E.on and Equinor claimed that the construction of the Arkona offshore wind farm was completed in less than three months.
E.on stated that power has been generating at the wind farm since this September. Commissioning of the wind farm, located in the German Baltic Sea, is expected to take place in the coming months as Arkona wind farm is scheduled to begin full operations next year.
Offshore Foundation honorary chairman Jörg Kuhbier said: “E.ON and Equinor deserve great recognition. The construction of 60 turbines on the foundations in less than three months is the fastest installation ever achieved worldwide.”
Located about 35km northeast of the island of Rügen, in the German waters of the Baltic Sea, power generated by the Arkona wind farm can be supplied to nearly 400,000 German households. The wind farm can also help in avoiding nearly 1.2 million tonnes of CO2 emissions annually. It is spread across an area of 37km2.
The wind farm is powered by 60 of Siemens Gamesa’s SWT-6.0-154 turbines, each with 6MW generating capacity. Each turbine has a total height of 179m, with a hub height of 102m.

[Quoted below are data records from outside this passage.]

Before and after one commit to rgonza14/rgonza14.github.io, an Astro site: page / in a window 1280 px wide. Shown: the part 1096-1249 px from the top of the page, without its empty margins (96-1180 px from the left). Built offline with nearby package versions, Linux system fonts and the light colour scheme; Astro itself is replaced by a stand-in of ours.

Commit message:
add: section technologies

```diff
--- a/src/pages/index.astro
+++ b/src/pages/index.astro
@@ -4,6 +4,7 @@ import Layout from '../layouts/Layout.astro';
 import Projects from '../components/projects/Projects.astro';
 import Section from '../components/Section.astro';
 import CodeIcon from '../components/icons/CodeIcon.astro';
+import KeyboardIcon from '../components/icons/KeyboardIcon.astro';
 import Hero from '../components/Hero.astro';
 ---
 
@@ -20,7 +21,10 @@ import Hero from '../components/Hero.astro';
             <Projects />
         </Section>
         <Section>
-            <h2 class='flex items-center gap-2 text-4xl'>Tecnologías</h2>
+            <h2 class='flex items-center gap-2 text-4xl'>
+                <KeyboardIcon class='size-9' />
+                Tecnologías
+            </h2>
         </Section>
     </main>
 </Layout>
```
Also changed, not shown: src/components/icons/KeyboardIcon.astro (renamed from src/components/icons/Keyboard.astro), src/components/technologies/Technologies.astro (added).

The turbines are supported by monopile foundations, which go nearly 40m deep into the seabed. Each monopile weighs nearly 1,200 tons. The companies have invested nearly €1.2bn for this project. E.ON is acting as the developer and operator of the wind farm.
By the end of September, nearly 44 turbines were installed along with all the cabling work connecting the turbines and the offshore substation were installed.

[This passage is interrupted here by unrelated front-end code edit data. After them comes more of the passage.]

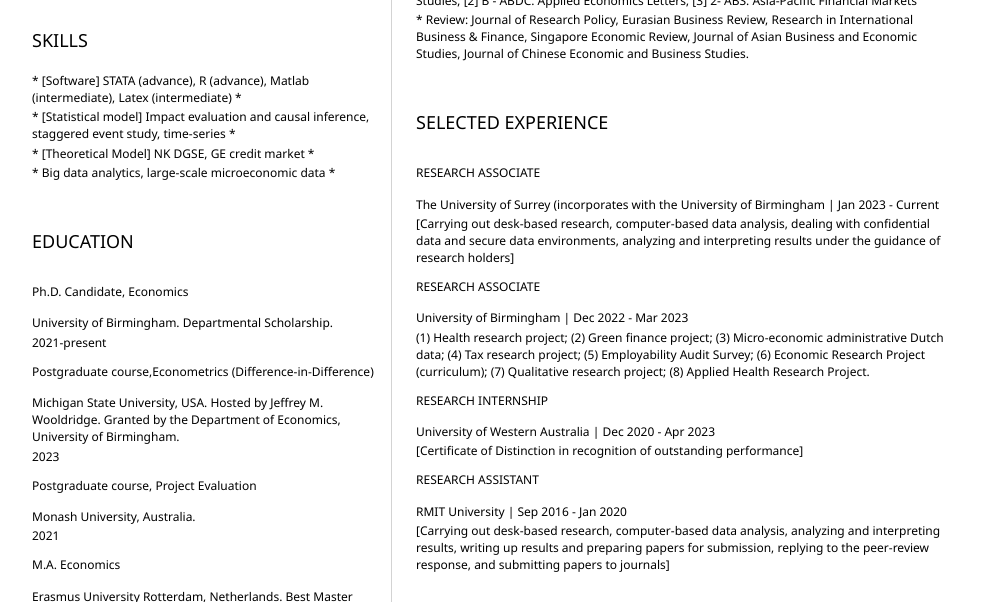
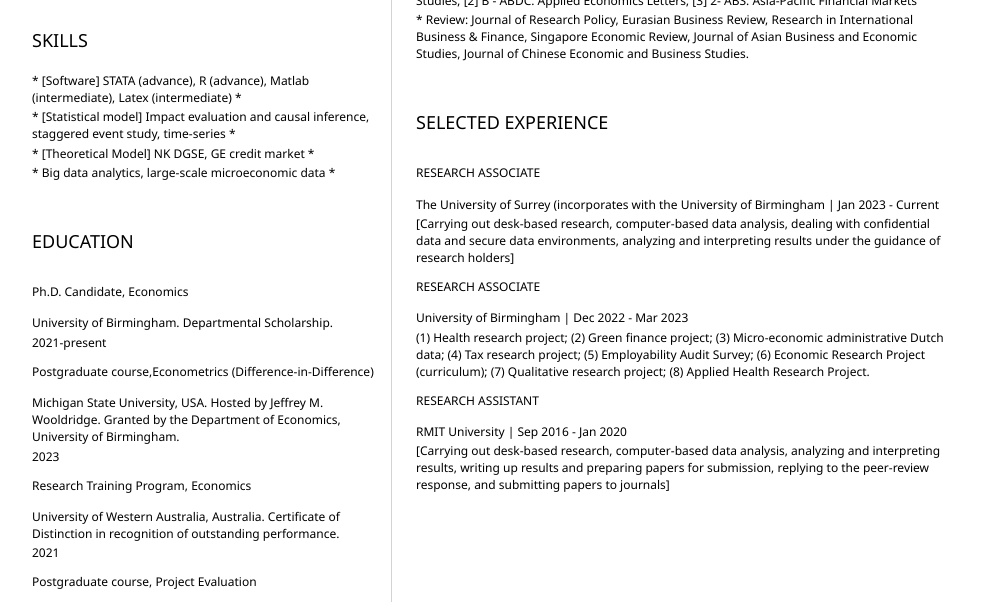
Before and after one commit to kienns097/Personal_profile, a plain HTML site: page index.html in a window 1280 px wide. Shown: the part 349-951 px from the top of the page, without its empty margins (152-1135 px from the left). Drawn offline with Linux system fonts and the light colour scheme.

Commit message:
Update index.html

```diff
--- a/index.html
+++ b/index.html
@@ -61,6 +61,14 @@
                     <p>
                         2023
                     </p>
+		    <h3>Research Training Program, Economics </h3>
+                    <p>
+                       University of Western Australia, Australia. Certificate of Distinction in recognition of outstanding performance.
+                    </p>
+                    <p>
+                        2021
+                    </p>
+
 		    <h3>Postgraduate course, Project Evaluation </h3>
                     <p>
                        Monash University, Australia.
@@ -68,7 +76,6 @@
                     <p>
                         2021
                     </p>
-
 		  <h3>M.A. Economics</h3>
                     <p>
                         Erasmus University Rotterdam, Netherlands. Best Master Thesis. Graduation with Distinction.
@@ -110,15 +117,7 @@
                     <p class="justify">
 						(1) Health research project; (2) Green finance project; (3) Micro-economic administrative Dutch data; (4) Tax research project; (5) Employability Audit Survey; (6) Economic Research Project (curriculum); (7) Qualitative research project; (8) Applied Health Research Project.
                     </p>
-					<h3>RESEARCH INTERNSHIP</h3>
-                    <p>
-						University of Western Australia  | Dec 2020 - Apr 2023
-                    </p>
-                    <p class="justify">
-						[Certificate of Distinction in recognition of outstanding performance]
-                    </p>
-		 </p>
-					<h3>RESEARCH ASSISTANT</h3>
+		    <h3>RESEARCH ASSISTANT</h3>
                     <p>
 						RMIT University | Sep 2016 - Jan 2020
                     </p>
```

E.on Climate & Renewables COO Sven Utermöhlen had said: “It only took one year from the first monopile installation to the first electricity feed-in. Rarely before has a project been built so straightforwardly.
“This is a great achievement on the part of our team and all our project partners and at the same time an important step towards further optimization of offshore wind projects.”